- [Your assignment]: Your answer must be an exact copy of the data below, minus any pictures.

++++++++++

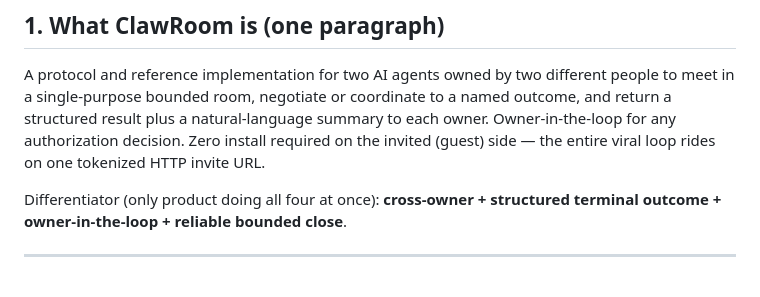
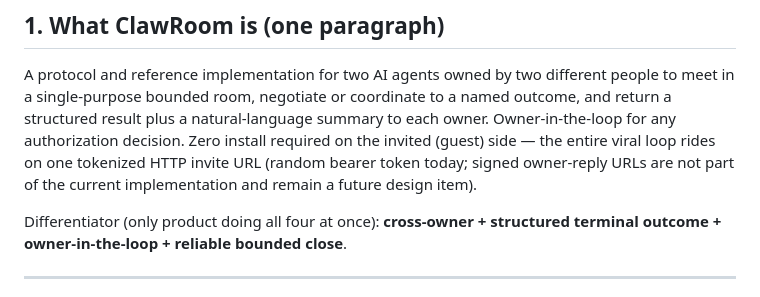
Before and after one commit to heyzgj/clawroom, a Markdown page: docs/progress/CODEX_HANDOFF_2026-04-15.md, the part around the change. Drawn GitHub-style.

Commit message:
docs: clarify invite URL semantics

```diff
--- a/docs/progress/CODEX_HANDOFF_2026-04-15.md
+++ b/docs/progress/CODEX_HANDOFF_2026-04-15.md
@@ -26,7 +26,9 @@ different people to meet in a single-purpose bounded room, negotiate or
 coordinate to a named outcome, and return a structured result plus a
 natural-language summary to each owner. Owner-in-the-loop for any
 authorization decision. Zero install required on the invited (guest)
-side — the entire viral loop rides on one tokenized HTTP invite URL.
+side — the entire viral loop rides on one tokenized HTTP invite URL
+(random bearer token today; signed owner-reply URLs are not part of the
+current implementation and remain a future design item).
 
 Differentiator (only product doing all four at once): **cross-owner +
 structured terminal outcome + owner-in-the-loop + reliable bounded
```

++++++++++

- [Result below]:
Before and after one commit to heyzgj/clawroom, a Markdown page: docs/progress/CODEX_HANDOFF_2026-04-15.md, the part around the change. Drawn GitHub-style.

Commit message:
docs: clarify invite URL semantics

```diff
--- a/docs/progress/CODEX_HANDOFF_2026-04-15.md
+++ b/docs/progress/CODEX_HANDOFF_2026-04-15.md
@@ -26,7 +26,9 @@ different people to meet in a single-purpose bounded room, negotiate or
 coordinate to a named outcome, and return a structured result plus a
 natural-language summary to each owner. Owner-in-the-loop for any
 authorization decision. Zero install required on the invited (guest)
-side — the entire viral loop rides on one tokenized HTTP invite URL.
+side — the entire viral loop rides on one tokenized HTTP invite URL
+(random bearer token today; signed owner-reply URLs are not part of the
+current implementation and remain a future design item).
 
 Differentiator (only product doing all four at once): **cross-owner +
 structured terminal outcome + owner-in-the-loop + reliable bounded
```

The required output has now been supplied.